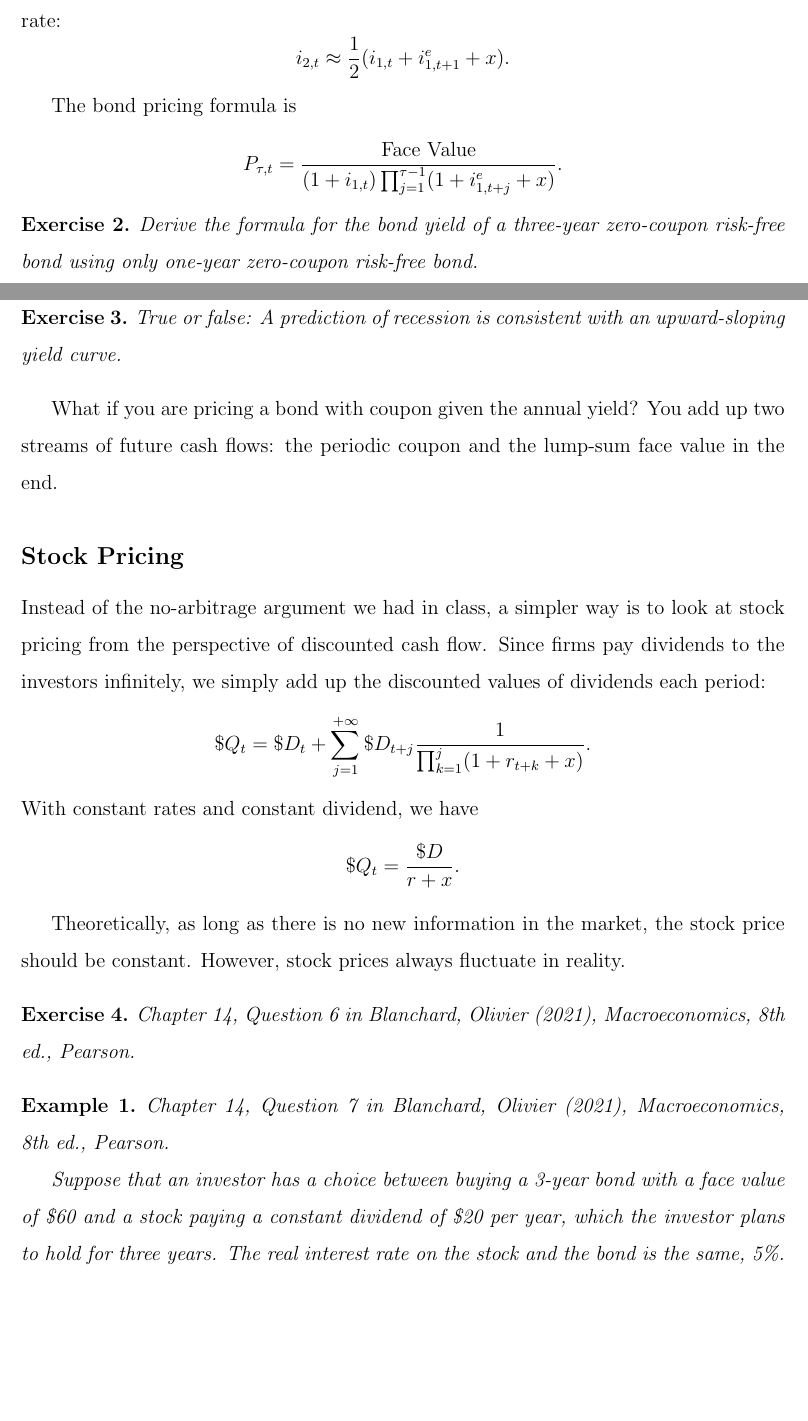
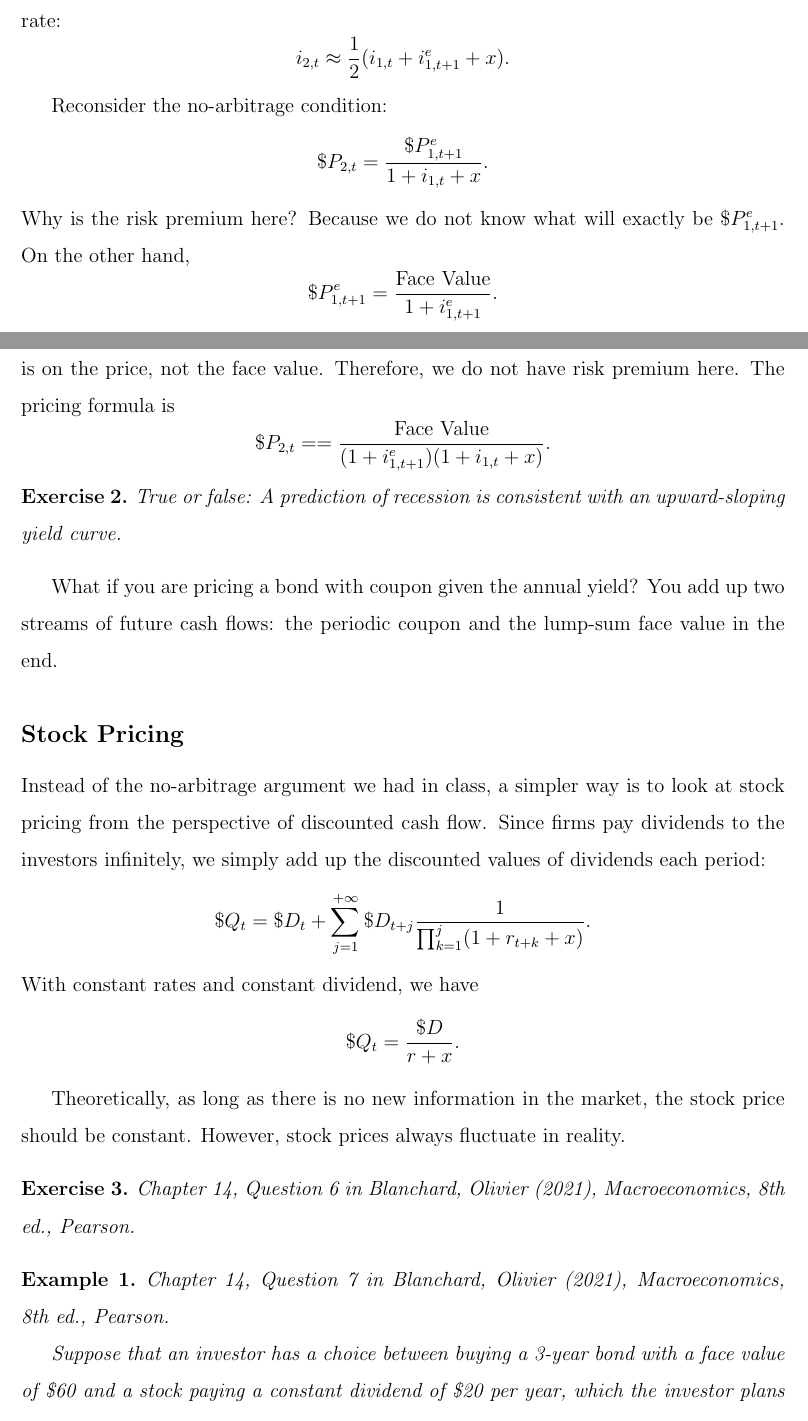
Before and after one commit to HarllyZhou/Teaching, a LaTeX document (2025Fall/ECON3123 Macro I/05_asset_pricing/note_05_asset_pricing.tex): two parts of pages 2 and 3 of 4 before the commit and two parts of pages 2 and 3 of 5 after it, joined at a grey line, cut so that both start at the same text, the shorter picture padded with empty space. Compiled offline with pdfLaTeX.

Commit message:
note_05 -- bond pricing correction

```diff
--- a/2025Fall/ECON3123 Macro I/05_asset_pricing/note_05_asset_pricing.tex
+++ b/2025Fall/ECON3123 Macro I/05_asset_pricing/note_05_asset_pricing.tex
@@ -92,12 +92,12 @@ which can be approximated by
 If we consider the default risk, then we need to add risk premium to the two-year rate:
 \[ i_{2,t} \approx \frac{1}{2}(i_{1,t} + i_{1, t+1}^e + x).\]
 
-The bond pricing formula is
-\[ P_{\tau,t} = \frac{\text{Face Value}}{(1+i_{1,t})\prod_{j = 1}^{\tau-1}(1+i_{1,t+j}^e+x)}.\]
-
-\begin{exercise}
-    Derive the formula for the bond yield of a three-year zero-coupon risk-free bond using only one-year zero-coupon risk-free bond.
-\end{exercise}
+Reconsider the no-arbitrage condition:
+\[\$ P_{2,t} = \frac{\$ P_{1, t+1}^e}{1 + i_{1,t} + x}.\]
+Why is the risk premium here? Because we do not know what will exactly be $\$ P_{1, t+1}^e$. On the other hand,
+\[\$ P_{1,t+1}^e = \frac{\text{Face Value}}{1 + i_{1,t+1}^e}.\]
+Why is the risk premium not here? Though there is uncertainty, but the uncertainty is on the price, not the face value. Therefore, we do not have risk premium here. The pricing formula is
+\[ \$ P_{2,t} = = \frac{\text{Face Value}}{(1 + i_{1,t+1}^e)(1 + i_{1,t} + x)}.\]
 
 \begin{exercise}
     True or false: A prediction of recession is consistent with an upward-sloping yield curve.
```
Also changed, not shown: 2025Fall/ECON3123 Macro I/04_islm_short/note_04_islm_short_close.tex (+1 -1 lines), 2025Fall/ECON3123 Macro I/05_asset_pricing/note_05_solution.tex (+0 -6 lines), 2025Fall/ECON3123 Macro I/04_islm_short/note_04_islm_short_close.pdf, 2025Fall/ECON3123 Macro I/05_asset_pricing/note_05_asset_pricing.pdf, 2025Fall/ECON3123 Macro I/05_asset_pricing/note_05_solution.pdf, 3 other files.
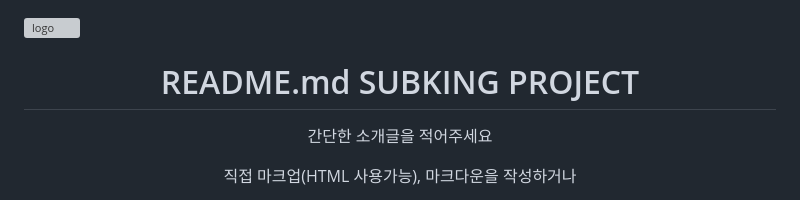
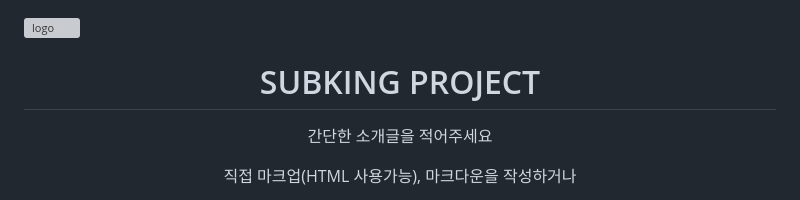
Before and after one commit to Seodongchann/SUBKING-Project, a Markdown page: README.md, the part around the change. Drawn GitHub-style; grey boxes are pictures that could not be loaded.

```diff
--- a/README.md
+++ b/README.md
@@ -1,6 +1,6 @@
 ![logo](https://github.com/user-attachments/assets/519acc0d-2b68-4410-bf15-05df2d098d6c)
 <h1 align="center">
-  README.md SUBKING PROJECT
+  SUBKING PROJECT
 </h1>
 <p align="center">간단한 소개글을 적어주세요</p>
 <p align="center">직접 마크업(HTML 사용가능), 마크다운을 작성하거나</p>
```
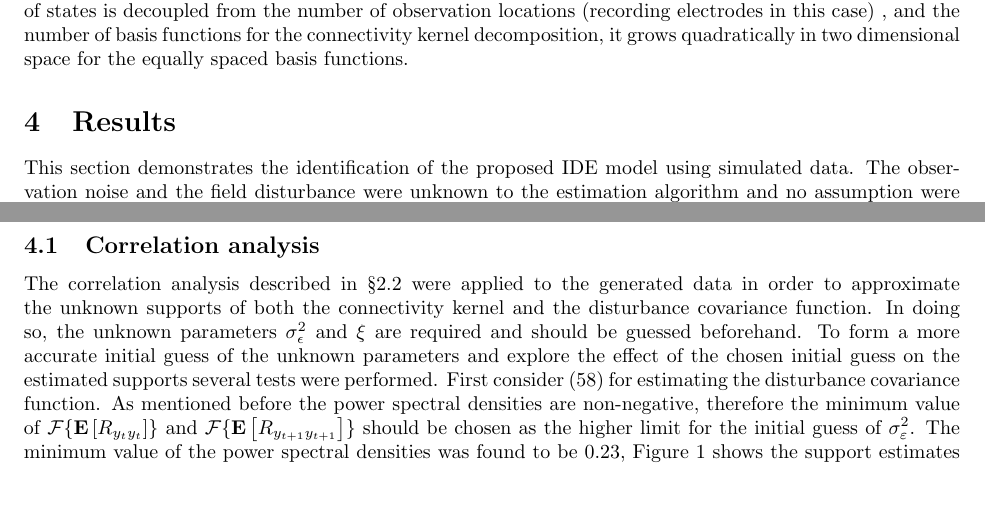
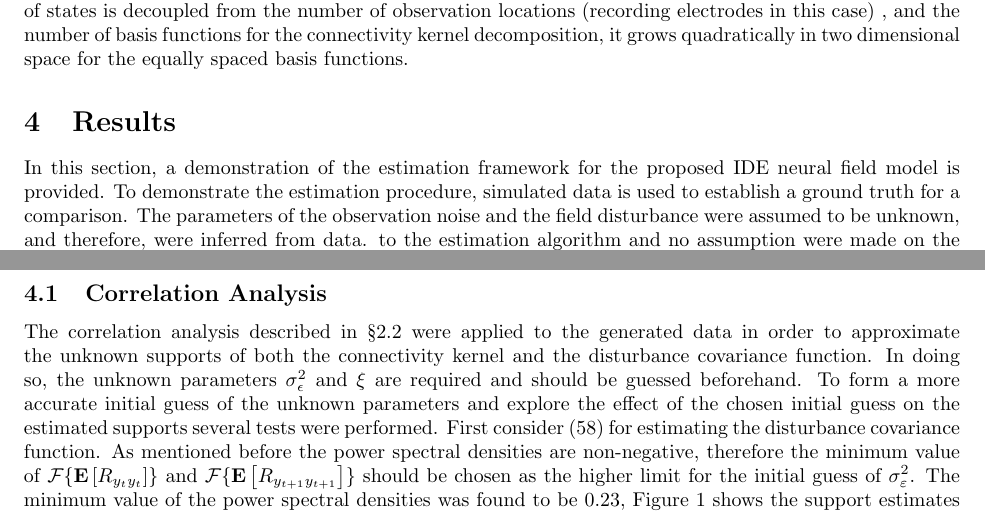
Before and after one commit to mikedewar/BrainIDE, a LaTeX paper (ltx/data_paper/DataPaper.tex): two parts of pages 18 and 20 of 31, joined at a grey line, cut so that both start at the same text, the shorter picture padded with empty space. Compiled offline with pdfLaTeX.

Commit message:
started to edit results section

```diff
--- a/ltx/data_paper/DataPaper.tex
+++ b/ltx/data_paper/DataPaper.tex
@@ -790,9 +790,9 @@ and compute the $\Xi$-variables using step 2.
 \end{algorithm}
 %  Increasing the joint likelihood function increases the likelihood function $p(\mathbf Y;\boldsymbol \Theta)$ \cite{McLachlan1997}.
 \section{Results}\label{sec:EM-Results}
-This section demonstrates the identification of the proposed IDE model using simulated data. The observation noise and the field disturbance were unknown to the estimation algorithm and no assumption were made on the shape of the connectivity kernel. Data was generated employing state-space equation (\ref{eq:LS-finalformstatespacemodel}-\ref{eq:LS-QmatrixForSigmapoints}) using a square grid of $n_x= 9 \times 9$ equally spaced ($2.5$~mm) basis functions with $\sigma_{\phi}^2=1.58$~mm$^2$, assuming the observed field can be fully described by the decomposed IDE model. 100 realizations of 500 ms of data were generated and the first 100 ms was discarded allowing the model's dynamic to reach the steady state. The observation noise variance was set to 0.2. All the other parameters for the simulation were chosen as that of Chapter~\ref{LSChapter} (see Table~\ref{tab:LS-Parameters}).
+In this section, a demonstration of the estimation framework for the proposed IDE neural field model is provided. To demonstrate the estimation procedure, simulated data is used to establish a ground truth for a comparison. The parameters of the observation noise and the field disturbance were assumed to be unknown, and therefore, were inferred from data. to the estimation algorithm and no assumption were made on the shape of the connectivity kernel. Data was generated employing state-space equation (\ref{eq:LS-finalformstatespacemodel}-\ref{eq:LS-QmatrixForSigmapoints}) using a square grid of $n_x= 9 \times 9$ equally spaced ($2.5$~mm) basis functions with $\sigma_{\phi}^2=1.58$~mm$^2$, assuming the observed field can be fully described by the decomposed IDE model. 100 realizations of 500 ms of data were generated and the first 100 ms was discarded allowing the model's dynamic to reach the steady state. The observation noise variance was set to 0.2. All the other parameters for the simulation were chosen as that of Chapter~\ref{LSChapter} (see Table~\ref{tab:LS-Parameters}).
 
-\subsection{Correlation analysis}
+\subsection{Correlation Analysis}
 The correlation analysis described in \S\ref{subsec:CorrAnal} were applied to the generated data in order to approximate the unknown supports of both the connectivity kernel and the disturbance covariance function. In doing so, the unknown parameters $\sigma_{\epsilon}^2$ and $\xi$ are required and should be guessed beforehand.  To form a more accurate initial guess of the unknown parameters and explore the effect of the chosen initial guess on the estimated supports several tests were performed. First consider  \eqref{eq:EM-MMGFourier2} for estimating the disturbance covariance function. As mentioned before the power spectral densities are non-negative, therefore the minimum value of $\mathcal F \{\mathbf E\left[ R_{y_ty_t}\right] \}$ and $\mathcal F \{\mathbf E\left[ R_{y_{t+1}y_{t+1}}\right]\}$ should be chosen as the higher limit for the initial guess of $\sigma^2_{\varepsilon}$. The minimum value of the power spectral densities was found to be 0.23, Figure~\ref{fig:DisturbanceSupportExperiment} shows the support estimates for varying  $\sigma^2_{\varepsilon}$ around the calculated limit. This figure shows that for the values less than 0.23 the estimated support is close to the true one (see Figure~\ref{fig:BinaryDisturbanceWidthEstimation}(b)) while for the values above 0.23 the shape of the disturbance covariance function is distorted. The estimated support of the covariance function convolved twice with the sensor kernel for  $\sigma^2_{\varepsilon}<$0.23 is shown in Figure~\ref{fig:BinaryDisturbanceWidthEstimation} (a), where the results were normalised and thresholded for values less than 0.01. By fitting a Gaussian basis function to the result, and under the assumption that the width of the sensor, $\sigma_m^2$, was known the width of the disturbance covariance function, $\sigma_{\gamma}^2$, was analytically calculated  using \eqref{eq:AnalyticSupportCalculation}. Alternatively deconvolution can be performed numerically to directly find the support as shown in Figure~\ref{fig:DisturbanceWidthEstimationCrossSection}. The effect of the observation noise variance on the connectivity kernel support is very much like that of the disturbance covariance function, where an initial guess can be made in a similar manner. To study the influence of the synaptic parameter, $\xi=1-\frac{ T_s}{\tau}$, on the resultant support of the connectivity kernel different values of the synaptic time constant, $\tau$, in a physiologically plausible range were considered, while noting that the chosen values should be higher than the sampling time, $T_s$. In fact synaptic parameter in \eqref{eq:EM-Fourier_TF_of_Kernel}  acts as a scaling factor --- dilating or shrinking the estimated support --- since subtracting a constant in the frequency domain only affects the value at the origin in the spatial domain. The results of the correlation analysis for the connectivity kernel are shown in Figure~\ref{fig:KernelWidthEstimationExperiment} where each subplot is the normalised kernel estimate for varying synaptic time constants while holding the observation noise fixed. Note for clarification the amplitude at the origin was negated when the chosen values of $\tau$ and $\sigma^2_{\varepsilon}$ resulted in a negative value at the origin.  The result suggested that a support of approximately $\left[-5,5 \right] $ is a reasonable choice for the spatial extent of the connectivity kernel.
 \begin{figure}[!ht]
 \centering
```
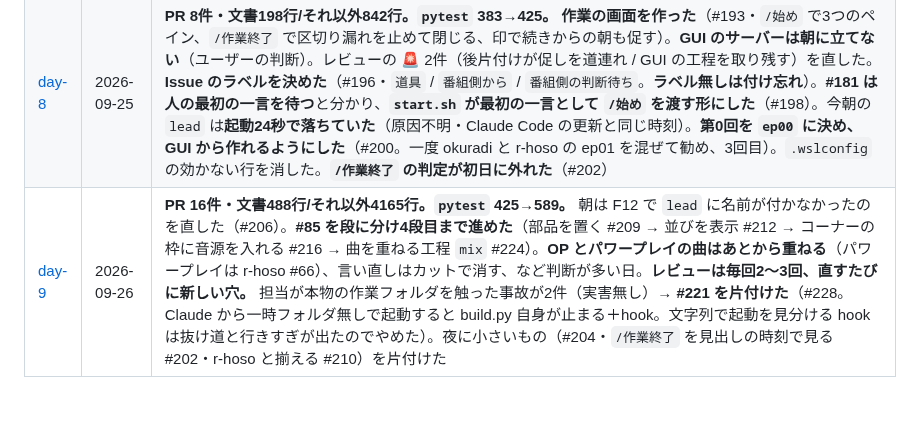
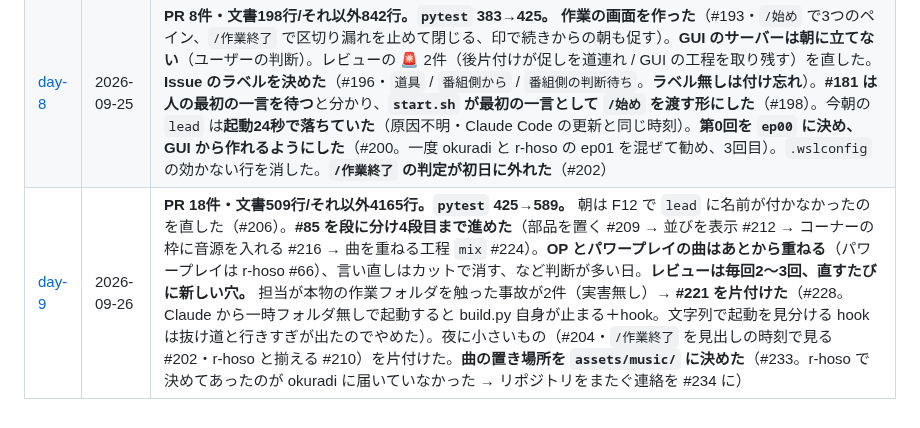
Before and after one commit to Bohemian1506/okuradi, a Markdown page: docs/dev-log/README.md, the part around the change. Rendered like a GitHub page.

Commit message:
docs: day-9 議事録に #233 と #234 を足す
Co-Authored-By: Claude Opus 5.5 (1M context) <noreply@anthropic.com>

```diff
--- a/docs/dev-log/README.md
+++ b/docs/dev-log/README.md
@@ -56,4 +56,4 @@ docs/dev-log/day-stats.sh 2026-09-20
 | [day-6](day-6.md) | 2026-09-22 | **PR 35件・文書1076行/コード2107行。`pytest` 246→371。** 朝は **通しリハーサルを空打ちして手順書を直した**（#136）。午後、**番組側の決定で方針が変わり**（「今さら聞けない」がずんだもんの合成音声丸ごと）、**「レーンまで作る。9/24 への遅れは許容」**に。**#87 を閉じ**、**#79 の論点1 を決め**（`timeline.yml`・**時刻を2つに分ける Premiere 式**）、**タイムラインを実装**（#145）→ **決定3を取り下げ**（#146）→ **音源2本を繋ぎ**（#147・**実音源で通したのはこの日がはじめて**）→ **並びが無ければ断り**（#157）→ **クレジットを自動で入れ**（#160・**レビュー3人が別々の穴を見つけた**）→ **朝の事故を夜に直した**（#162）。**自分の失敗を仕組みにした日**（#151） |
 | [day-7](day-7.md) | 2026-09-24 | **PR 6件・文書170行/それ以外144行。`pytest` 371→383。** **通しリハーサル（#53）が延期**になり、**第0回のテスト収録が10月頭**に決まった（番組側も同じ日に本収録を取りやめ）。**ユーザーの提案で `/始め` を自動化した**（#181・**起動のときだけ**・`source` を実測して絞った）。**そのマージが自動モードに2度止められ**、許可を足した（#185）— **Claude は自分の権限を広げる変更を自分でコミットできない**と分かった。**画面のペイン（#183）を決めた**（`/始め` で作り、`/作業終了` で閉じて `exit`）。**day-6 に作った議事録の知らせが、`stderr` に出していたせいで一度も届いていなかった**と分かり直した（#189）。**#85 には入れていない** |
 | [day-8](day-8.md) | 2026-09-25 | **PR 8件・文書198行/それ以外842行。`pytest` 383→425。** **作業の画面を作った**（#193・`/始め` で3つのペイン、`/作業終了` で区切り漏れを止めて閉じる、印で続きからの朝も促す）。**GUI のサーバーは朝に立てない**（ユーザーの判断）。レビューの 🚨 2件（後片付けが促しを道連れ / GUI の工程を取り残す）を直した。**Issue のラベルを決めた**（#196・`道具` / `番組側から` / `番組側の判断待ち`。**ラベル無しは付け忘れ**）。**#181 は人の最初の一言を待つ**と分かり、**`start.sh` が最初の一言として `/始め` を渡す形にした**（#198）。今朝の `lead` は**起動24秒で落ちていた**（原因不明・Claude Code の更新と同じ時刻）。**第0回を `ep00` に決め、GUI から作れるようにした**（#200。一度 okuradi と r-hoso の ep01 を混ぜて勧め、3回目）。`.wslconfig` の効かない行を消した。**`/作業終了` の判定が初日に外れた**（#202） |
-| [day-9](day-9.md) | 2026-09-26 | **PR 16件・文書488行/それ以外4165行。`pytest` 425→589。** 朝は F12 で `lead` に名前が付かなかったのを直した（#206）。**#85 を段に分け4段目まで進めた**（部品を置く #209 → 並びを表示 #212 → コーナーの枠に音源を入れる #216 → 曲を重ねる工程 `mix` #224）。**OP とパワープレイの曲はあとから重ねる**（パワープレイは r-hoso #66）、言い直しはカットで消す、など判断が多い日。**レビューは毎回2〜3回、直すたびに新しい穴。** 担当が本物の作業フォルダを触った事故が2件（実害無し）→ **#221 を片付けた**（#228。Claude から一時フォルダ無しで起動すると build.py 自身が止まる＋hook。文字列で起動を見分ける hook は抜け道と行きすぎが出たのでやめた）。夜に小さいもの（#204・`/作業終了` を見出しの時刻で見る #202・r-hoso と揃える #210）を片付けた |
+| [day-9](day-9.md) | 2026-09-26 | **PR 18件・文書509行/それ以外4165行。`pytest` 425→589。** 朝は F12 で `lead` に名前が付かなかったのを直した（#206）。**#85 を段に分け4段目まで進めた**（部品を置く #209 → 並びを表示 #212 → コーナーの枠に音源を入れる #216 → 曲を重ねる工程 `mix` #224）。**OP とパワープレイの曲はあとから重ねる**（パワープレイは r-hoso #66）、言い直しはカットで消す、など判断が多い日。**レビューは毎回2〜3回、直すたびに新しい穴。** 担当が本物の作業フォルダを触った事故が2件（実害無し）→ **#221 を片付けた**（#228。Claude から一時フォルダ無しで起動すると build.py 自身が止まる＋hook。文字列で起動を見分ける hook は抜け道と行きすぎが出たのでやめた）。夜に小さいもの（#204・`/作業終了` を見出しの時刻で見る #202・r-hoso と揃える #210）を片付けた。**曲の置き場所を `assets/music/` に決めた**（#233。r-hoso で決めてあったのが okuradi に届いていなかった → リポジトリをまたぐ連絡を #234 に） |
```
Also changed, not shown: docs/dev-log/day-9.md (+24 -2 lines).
* * *
THE PROBLEM — Wherever the word "docs" appears in a line of the records, count that line. Say how many there are, with no other words.

ANSWER TO THIS TASK — 6